He would always speak to me in a hushed tone that was quietly conversational, even conspiratorial, as if we were old friends. Always posing questions he knew that I couldn’t answer in Spanish. And yet we talked regardless. In two separate languages. Still connecting. I think he knew I liked it.

There was a moment when I was describing the bribe the woman uses to lure the oblivious child to her living room. In my script, the bribe was money. Carmen and our tireless on-set translator Yaite Luque immediately glanced at one another and broke into knowing laughter. I was baffled. Carmen gently explained to me that it was a very American thing to use as a bribe — money. I asked them what they thought a good replacement might be. And their suggestion was something far more haunting and innocent than a few wrinkled bills could’ve ever been.

One of the last shots of the film is of an abandoned chocolate ice cream, melting languidly across the tabletop as we hear the offscreen weeping of a lonely mother.

Abbas said to listen to the environment. So I learned to listen.

And I’m still listening.

Frank Mosley is an actor and filmmaker from Texas. He has participated in the 2015 Berlinale Talents, 2017 NYFF Artist Academy, and Black Factory Cinema’s 2016 Auteur Workshop, led by the late Abbas Kiarostami in San Antonio de los Banos, Cuba. His performances have been seen at Cannes, Sundance, Berlin, SXSW, New Directors/New Films, AFI, Viennale, BAMcinemafest, Slamdance, and much of his directing work has been exhibited on Fandor, MUBI, and Filmmaker Magazine.
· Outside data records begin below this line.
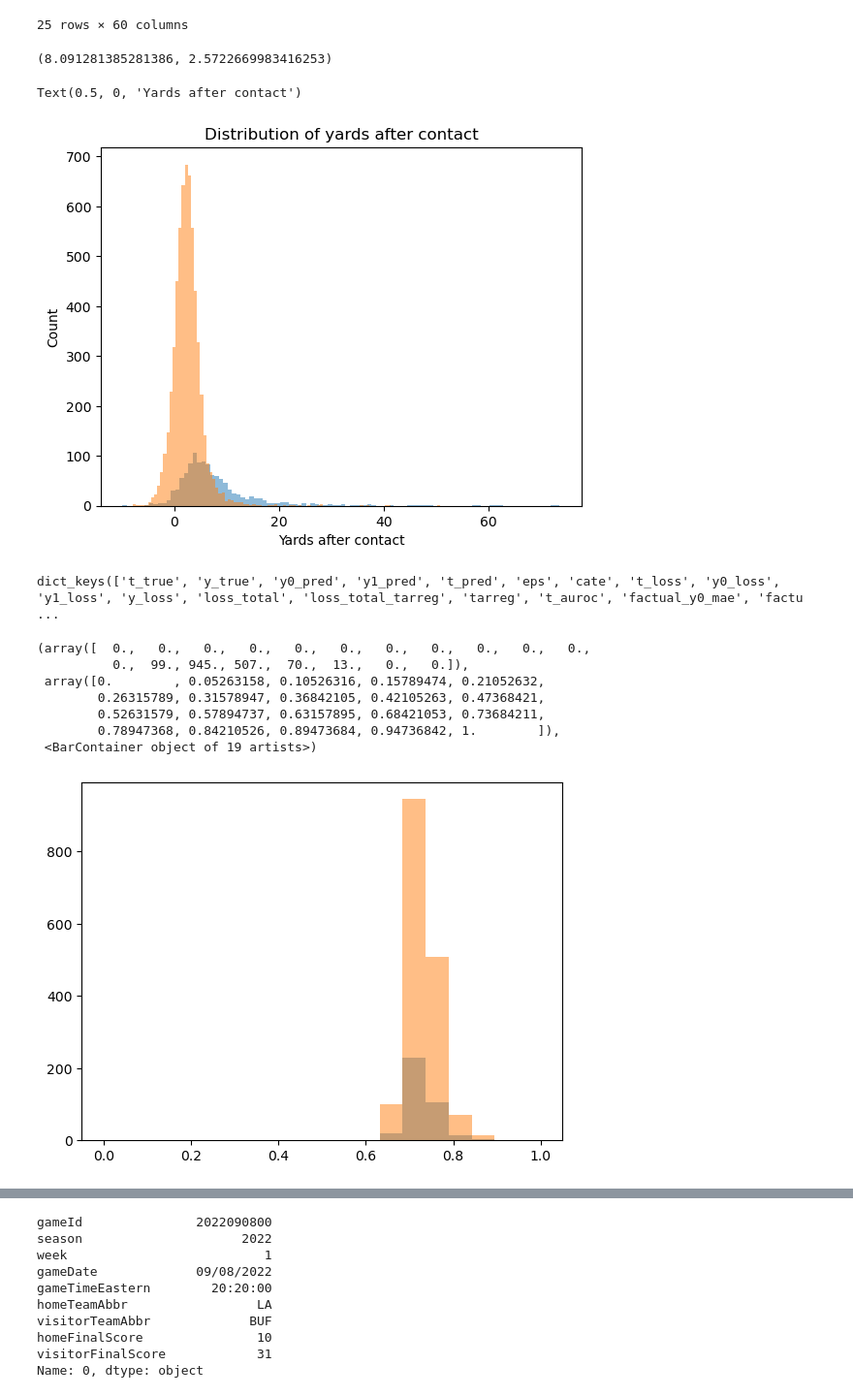
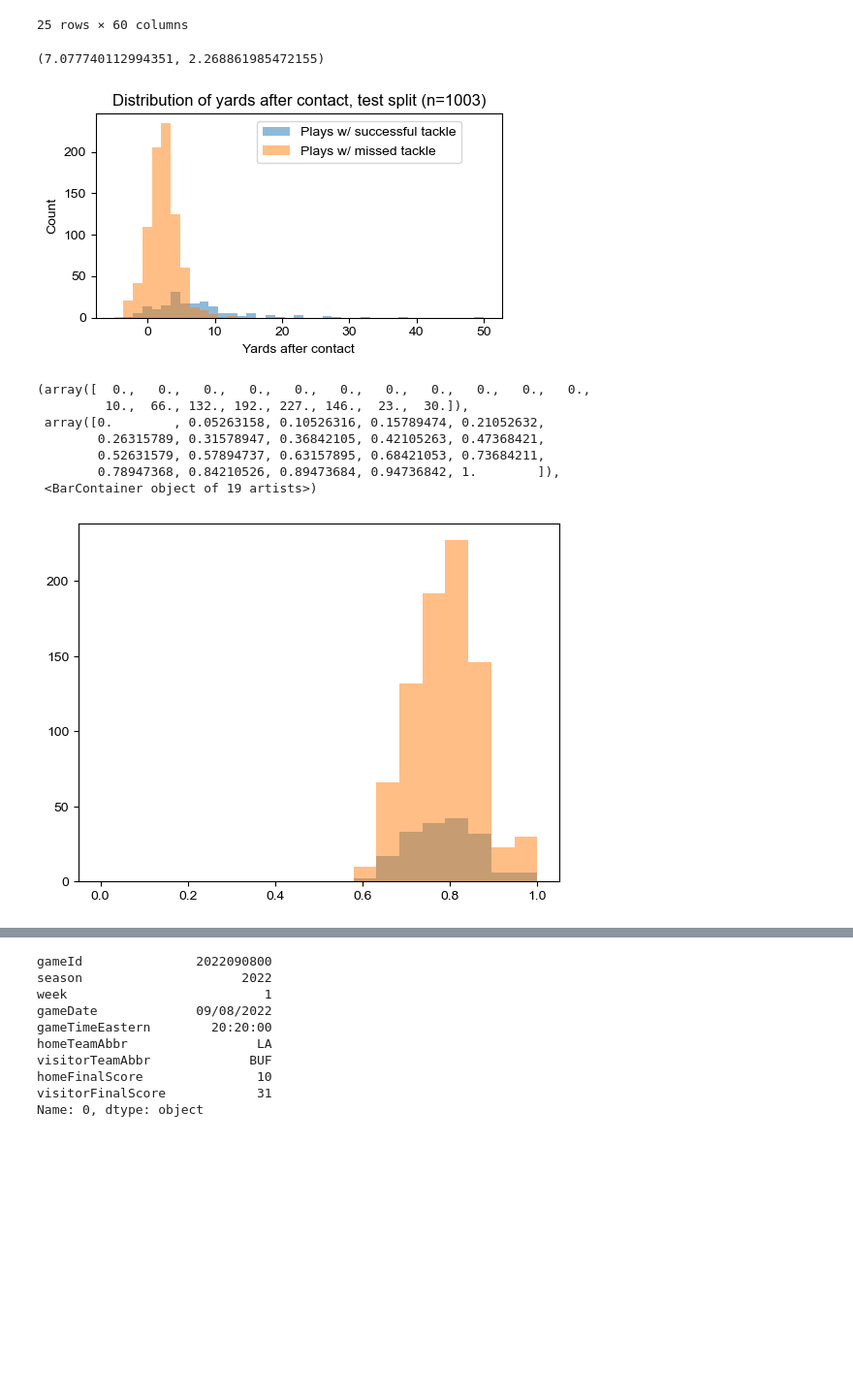
Before and after one commit to tchang1997/tackle_yards_prevented, a Jupyter notebook: notebooks/postprocessed_eda.ipynb, the cells around one changed output, grey strips where cells are left out. Shown at 97% size. Saved outputs shown, nothing was run; the diff lists cells and outputs as text; code cells hidden in the pictures; blank space fills up the shorter version.

Commit message:
visualizations

```diff
--- a/notebooks/postprocessed_eda.ipynb
+++ b/notebooks/postprocessed_eda.ipynb
@@ -0,0 +1,5 @@
+# %%
+import pickle
+import matplotlib.pyplot as plt
+
+plt.rcParams["font.sans-serif"] = "Arial"
@@ -1,4 +9,2 @@
 # %%
-import pickle
-
-train_data = pickle.load(open("../data/nfl-big-data-bowl-2024/play_by_play_train.pkl", "rb"))
+test_data = pickle.load(open("../data/nfl-big-data-bowl-2024/play_by_play_test.pkl", "rb"))
@@ -29,27 +33,23 @@ val_data[0]["offense_raw"]
 # %%
 import numpy as np
 
-T = np.array([play["tackle_successful"] for play in train_data])
-Y = np.array([play["yards_after_contact"] for play in train_data])
+T = np.array([play["tackle_successful"] for play in test_data])
+Y = np.array([play["yards_after_contact"] for play in test_data])
 Y[T == 0].mean(), Y[T==1].mean()
 # %% [output]
-(8.091281385281386, 2.5722669983416253)
+(7.077740112994351, 2.268861985472155)
 # %%
 import matplotlib.pyplot as plt
 
-fig, ax = plt.subplots()
+fig, ax = plt.subplots(figsize=(5, 3))
 
-ax.set_title("Distribution of yards after contact")
-ax.hist(Y[T  == 0], alpha=0.5, bins=100)
-ax.hist(Y[T == 1], alpha=0.5, bins=100)
+ax.set_title(f"Distribution of yards after contact, test split (n={len(test_data)})")
+ax.hist(Y[T  == 0], alpha=0.5, bins=np.linspace(-5, 50, 40), label="Plays w/ successful tackle")
+ax.hist(Y[T == 1], alpha=0.5, bins=np.linspace(-5, 50, 40), label="Plays w/ missed tackle")
 ax.set_ylabel("Count")
 ax.set_xlabel("Yards after contact")
+fig.legend(loc=1, bbox_to_anchor=(0.9, 0.88))
+fig.tight_layout()
+fig.savefig("yac_test.png")
 # %% [output]
-Text(0.5, 0, 'Yards after contact')
-[figure, old version]
+[figure, new version]
-# %%
-model_name = "nonlinear_nox_sgd1e-6_wd1e-4_explr0.8"
-model_results = pickle.load(open(f"../lightning_logs/dragonnet_baseline/{model_name}/results.pkl", "rb"))
-model_results.keys()
-# %% [output]
-dict_keys(['t_true', 'y_true', 'y0_pred', 'y1_pred', 't_pred', 'eps', 'cate', 't_loss', 'y0_loss', 'y1_loss', 'y_loss', 'loss_total', 'loss_total_tarreg', 'tarreg', 't_auroc', 'factual_y0_mae', 'factu ...
@@ -56,17 +61,17 @@ dict_keys(['t_true', 'y_true', 'y0_pred', 'y1_pred', 't_pred', 'eps', 'cate', 't
 # %%
-val_T = model_results["t_true"]
-val_Y = model_results["y_true"]
-val_T_pred = model_results["t_pred"]
+test_T = model_results["t_true"]
+test_Y = model_results["y_true"]
+test_T_pred = model_results["t_pred"]
 
 fig, ax = plt.subplots()
-ax.hist(val_T_pred[val_T == 0], alpha=0.5, bins=np.linspace(0, 1, 20))
-ax.hist(val_T_pred[val_T == 1], alpha=0.5, bins=np.linspace(0, 1, 20))
+ax.hist(test_T_pred[test_T == 0], alpha=0.5, bins=np.linspace(0, 1, 20))
+ax.hist(test_T_pred[test_T == 1], alpha=0.5, bins=np.linspace(0, 1, 20))
 # %% [output]
 (array([  0.,   0.,   0.,   0.,   0.,   0.,   0.,   0.,   0.,   0.,   0.,
-          0.,  99., 945., 507.,  70.,  13.,   0.,   0.]),
+         10.,  66., 132., 192., 227., 146.,  23.,  30.]),
  array([0.        , 0.05263158, 0.10526316, 0.15789474, 0.21052632,
         0.26315789, 0.31578947, 0.36842105, 0.42105263, 0.47368421,
         0.52631579, 0.57894737, 0.63157895, 0.68421053, 0.73684211,
         0.78947368, 0.84210526, 0.89473684, 0.94736842, 1.        ]),
  <BarContainer object of 19 artists>)
-[figure, old version]
+[figure, new version]
```
Also changed, not shown: parts of 42 cells of this notebook, 13 other files.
He’s been called “a superb actor and filmmaker” (, “an indie hard-hitter” (The Playlist), and “the sort of experimentalist we don’t see often enough” (Keyframe).